Print a page of text or grab your favorite magazine and a highlighter. Ask kids to highlight as many of one letter as they can find. This is also great for sight word recognition. Here’s a freebie from The Inspired Apple to get you started.
33. Do-a-Dot letter tracing
These fruit-scented dot markers you can buy on Amazon make tracing letters more fun and help kids with directionality and remembering how to write and recognize letters.
34. Play letter slap
Make two sets of index cards with all the letters on them (52 cards in all). Shuffle the cards together and deal them so each kid holds 26 cards. Together each player takes their top card and turns it upright. The player with the letter closest to A wins the hand and takes the card. If two of the same letter are played, the players slap the card. The one on the bottom of the slip wins the hand. The game ends when one player holds all the cards.
35. Match plastic egg letters
Surely you have some plastic Easter eggs hanging around your attic. Use a Sharpie or letter stickers to put an uppercase letter on one half and a lowercase letter on the other. Then separate the two and throw them all in a basket. Kids pull them out and match them up. Tip: Add difficulty by not coordinating the colors.
36. Create loose-part letters
Loose parts are exactly what they sound like—a collection of loose materials or objects. These can be small pebbles, bottle caps, random LEGO bricks, seeds, keys—anything. Draw big letters on a piece of paper and have kids line up loose parts to make the letter.
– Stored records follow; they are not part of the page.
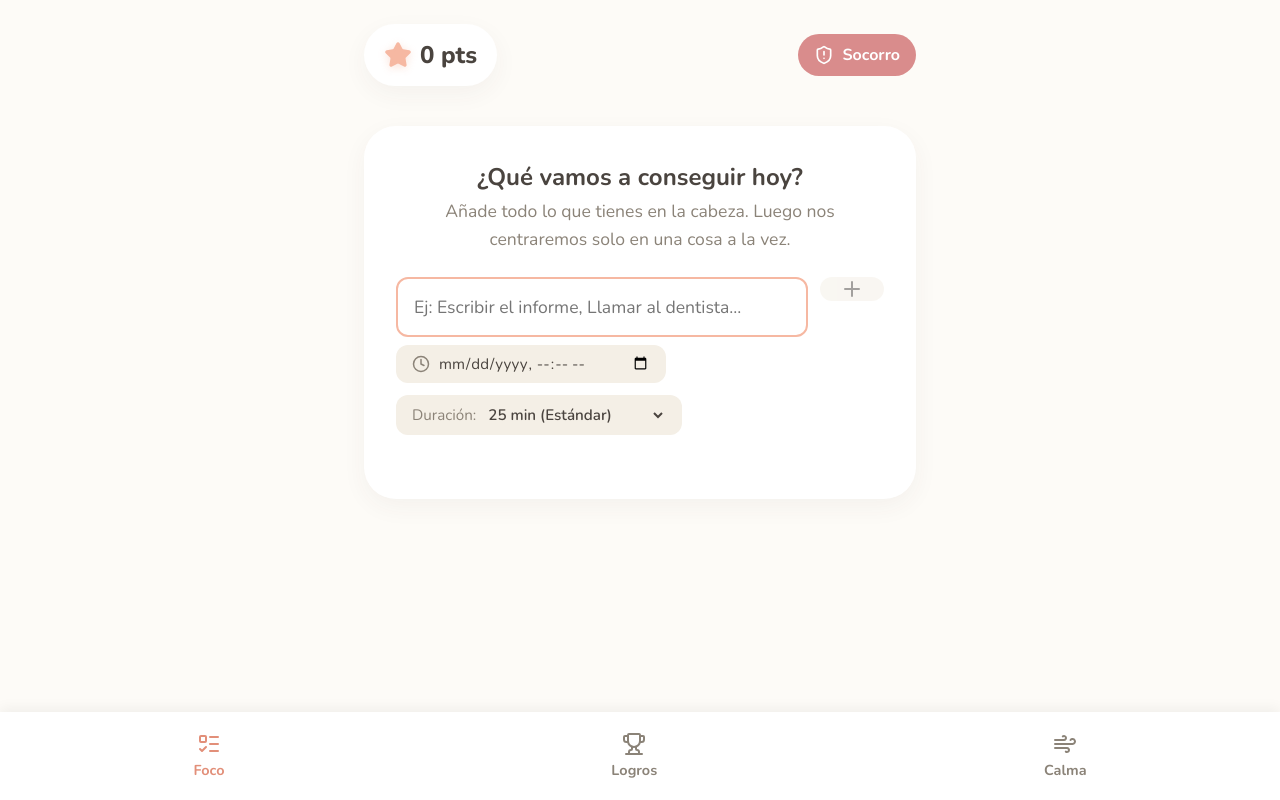
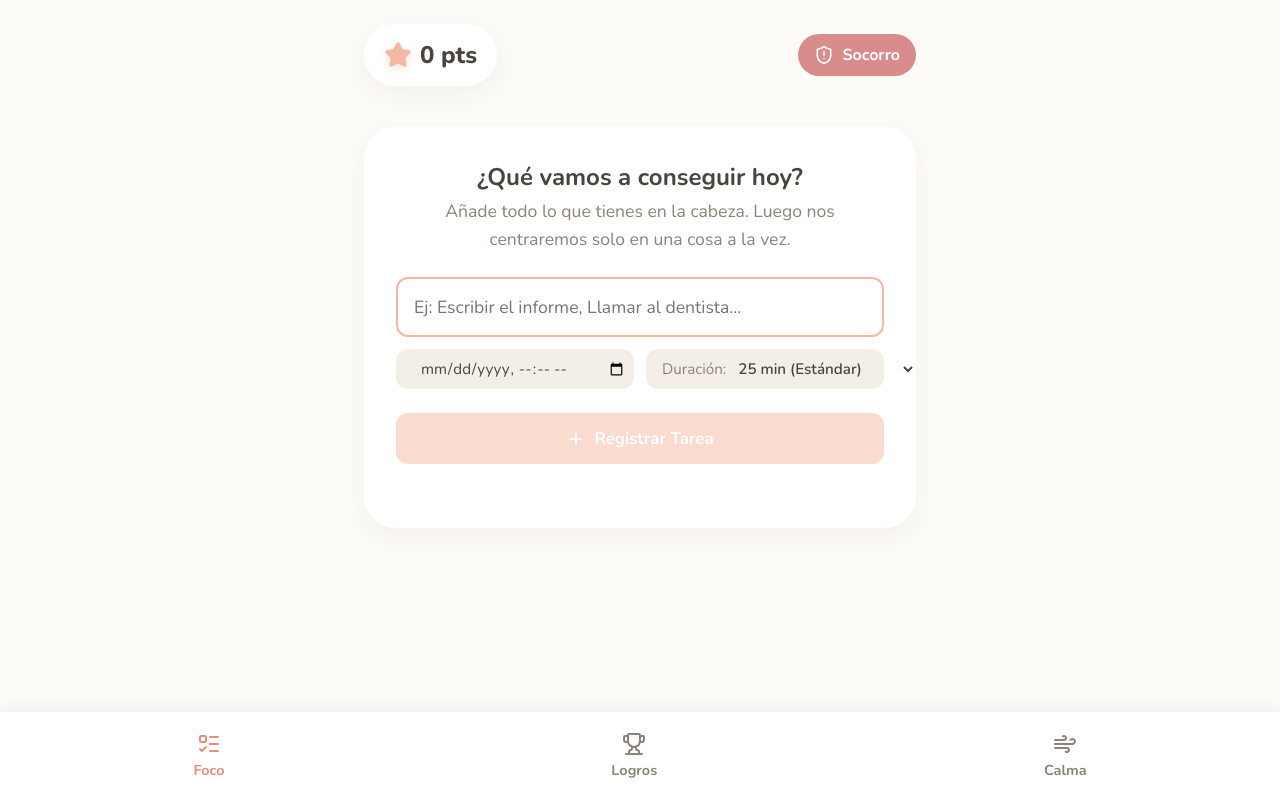
Before and after one commit to AlbaDomg/TDAH-App, a React (Vite) app: page / in a window 1280 px wide. Built offline with nearby package versions, Linux system fonts and the light colour scheme.

Commit message:
feat: añadido boton visible y descriptivo Registrar Tarea en la planificacion diaria

```diff
--- a/src/components/TaskSetup.css
+++ b/src/components/TaskSetup.css
@@ -13,16 +13,16 @@
 
 .add-task-form {
   display: flex;
-  gap: 12px;
+  flex-direction: column;
+  gap: 16px;
   margin-bottom: 32px;
-  align-items: flex-start;
 }
 
 .input-group {
-  flex: 1;
+  width: 100%;
   display: flex;
   flex-direction: column;
-  gap: 8px;
+  gap: 12px;
 }
 
 .task-input {
@@ -41,18 +41,31 @@
   border-color: var(--color-accent-peach);
 }
 
-.add-btn {
-  background-color: var(--color-bg-secondary);
+.registrar-tarea-btn {
+  width: 100%;
+  padding: 14px;
+  font-size: 1.05rem;
+  font-weight: 700;
+  display: flex;
+  align-items: center;
+  justify-content: center;
+  gap: 8px;
+  margin-top: 8px;
+  background-color: var(--color-accent-peach);
+  color: white;
   border-radius: var(--radius-sm);
-  padding: 0 20px;
+  border: none;
+  cursor: pointer;
+  transition: var(--transition-smooth);
 }
 
-.add-btn:hover:not(:disabled) {
-  background-color: var(--color-accent-peach);
-  color: white;
+.registrar-tarea-btn:hover:not(:disabled) {
+  background-color: var(--color-accent-terracotta);
+  transform: translateY(-2px);
+  box-shadow: var(--shadow-soft);
 }
 
-.add-btn:disabled {
+.registrar-tarea-btn:disabled {
   opacity: 0.5;
   cursor: not-allowed;
 }
--- a/src/components/TaskSetup.jsx
+++ b/src/components/TaskSetup.jsx
@@ -54,17 +54,18 @@ export const TaskSetup = ({ onStart }) => {
             autoFocus
           />
           <div className="setup-controls-row" style={{ display: 'flex', gap: '12px', width: '100%', flexWrap: 'wrap' }}>
-            <div className="time-input-wrapper" title="Programar tarea para más tarde">
+            <div className="time-input-wrapper" title="Programar tarea para más tarde" style={{ flex: 1, minWidth: '180px' }}>
               <Clock size={18} className="time-icon" />
               <input
                 type="datetime-local"
                 value={scheduledTime}
                 onChange={(e) => setScheduledTime(e.target.value)}
                 className="task-time-input"
+                style={{ width: '100%' }}
               />
             </div>
 
-            <div className="duration-input-wrapper" style={{ display: 'flex', alignItems: 'center', gap: '8px', backgroundColor: 'var(--color-bg-secondary)', padding: '8px 16px', borderRadius: 'var(--radius-sm)' }}>
+            <div className="duration-input-wrapper" style={{ display: 'flex', alignItems: 'center', gap: '8px', backgroundColor: 'var(--color-bg-secondary)', padding: '8px 16px', borderRadius: 'var(--radius-sm)', flex: 1, minWidth: '180px', justifyContent: 'space-between' }}>
               <span style={{ fontSize: '0.95rem', color: 'var(--color-text-muted)', fontWeight: '500' }}>Duración:</span>
               <select
                 value={duration}
@@ -81,8 +82,9 @@ export const TaskSetup = ({ onStart }) => {
             </div>
           </div>
         </div>
-        <button type="submit" className="add-btn" disabled={!inputValue.trim()}>
-          <Plus size={24} />
+        <button type="submit" className="registrar-tarea-btn" disabled={!inputValue.trim()}>
+          <Plus size={20} />
+          Registrar Tarea
         </button>
       </form>
 
```
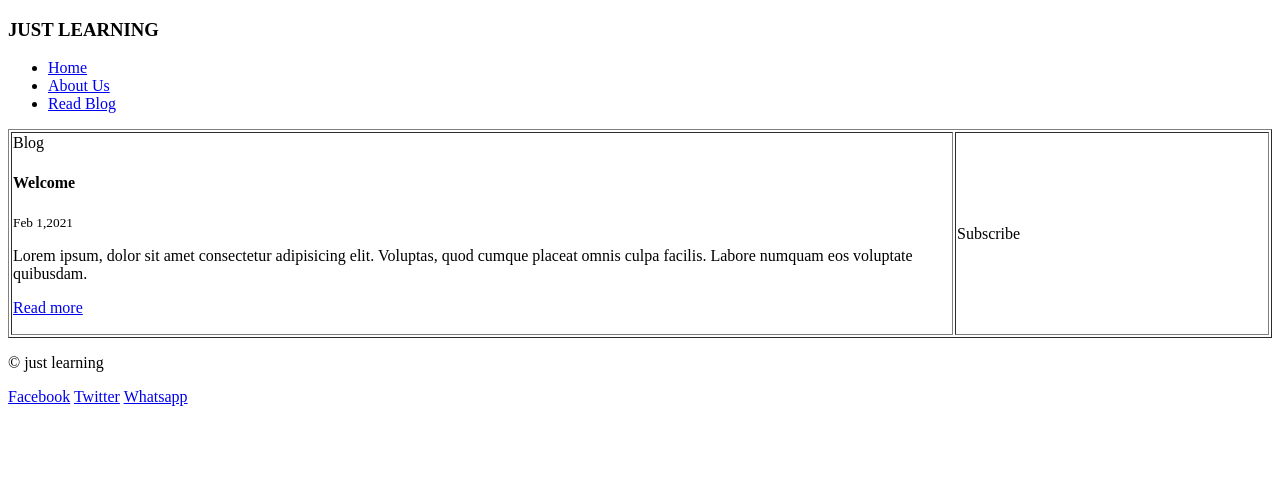
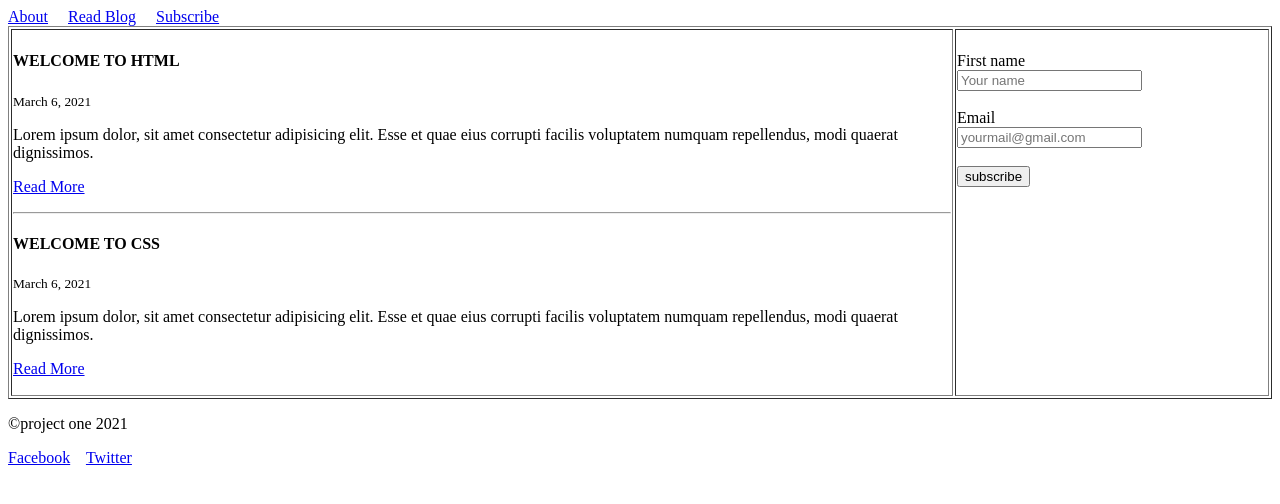
Before and after one commit to unuefeejovwoke/100days_of_codes, a plain HTML site: page project-1.html in a window 1280 px wide. Drawn offline with Linux system fonts and the light colour scheme.

Commit message:
project 1

```diff
--- a/project-1.html
+++ b/project-1.html
@@ -2,68 +2,82 @@
 <html lang="en">
 <head>
     <meta charset="UTF-8">
+    <meta http-equiv="X-UA-Compatible" content="IE=edge">
     <meta name="viewport" content="width=device-width, initial-scale=1.0">
-    <meta http-equiv="X-UA-Compatible" content="ie=edge">
     <title>Project 1</title>
 </head>
 <body>
+
     <nav>
-        <h3>JUST LEARNING</h3>
-        <ul>
-            <li>
-                <a href="about.html">Home</a>
-            </li>
-            <li>
-                <a href="contact.html">About Us</a>
-            </li>
-            <li>
-                <a href="blog.html">Read Blog</a>
-            </li>
-        </ul>
+        <a href="about.html">About</a>
+        &nbsp;&nbsp;&nbsp;
+        <a href="blog.html">Read Blog</a>
+        &nbsp;&nbsp;&nbsp;
+        <a href="subscribe.html">Subscribe</a>
     </nav>
-
     <main>
         <table border="1" width="100%">
             <tbody>
                 <tr>
                     <td>
-                        Blog
+                        <!--Article start-->
                         <article>
-                            <h4>Welcome</h4>
-                            <small>Feb 1,2021</small>
-                            <p>Lorem ipsum, dolor sit amet consectetur adipisicing elit. Voluptas,
-                                quod cumque placeat omnis culpa facilis. Labore numquam
-                                eos voluptate quibusdam.</p>
-                                <p>
-                                    <a href="lists.html">Read more</a>
-                                </p>
+                            <h4>WELCOME TO HTML</h4>
+                            <small>March 6, 2021</small>
+                            <p>Lorem ipsum dolor, sit amet consectetur adipisicing elit.
+                                Esse et quae eius corrupti facilis voluptatem numquam
+                                 repellendus, modi quaerat dignissimos.</p>
+                            <p><a href="http://welcome.html">Read More</a></p>
+                            <hr>
                         </article>
+                        <!--Article end-->
+                        <!--Article start-->
+                        <article>
+                            <h4>WELCOME TO CSS</h4>
+                            <small>March 6, 2021</small>
+                            <p>Lorem ipsum dolor, sit amet consectetur adipisicing elit.
+                                Esse et quae eius corrupti facilis voluptatem numquam
+                                 repellendus, modi quaerat dignissimos.</p>
+                            <p><a href="http://welcome.html">Read More</a></p>
+
+                        </article>
+                        <!--Article end-->
                     </td>
-                    <td width="25%">
-                        Subscribe
+                    <td width="25%" valign="top">
+                        <h4></h4>
+                        <form action="" method="get">
+                            <div>
+                                <label for="firstname">First name</label><br>
+                                <input type="text" name="firstname" id="firstname" required="required" placeholder="Your name" class="firstname">
+                            </div>
+                            <br>
+                            <div>
+                                <label for="email">Email</label><br>
+                                <input type="email" name="email" required="required" id="email" placeholder="yourmail@gmail.com" class="email">
+                            </div>
+                            <br>
+                            <div>
+                                <button type="submit">subscribe</button>
+                            </div>
+                        </form>
                     </td>
                 </tr>
             </tbody>
-
         </table>
     </main>
+    <footer>
+        <p> &copy;project one 2021</p>
+        <p><a href="http://facebook">Facebook</a>
+            &nbsp;&nbsp;
+            <a href="http://twitter">Twitter</a></p>
 
+    </footer>
 
-    <footer>
-        <p>
-            &copy; just learning
-        </p>
-        <p>
-            <a href="http://">Facebook</a>
-            <a href="http://">Twitter</a>
-            <a href="http://">Whatsapp</a>
-
-        </p>
-    </footer>
 
 </body>
 </html>
-<!-- nav
-blog articles
-blog subrsibe
-footer-->
+<!--
+
+blog article
+blog subscribe
+-->
```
Recognizing letters is a fundamental part of learning how to read. Without it, children struggle to learn letter sounds and identify words. Beginning readers who know their alphabet have a much easier time learning to read. Making alphabet practice a part of every day in fun ways helps create a lifelong love for letters and words.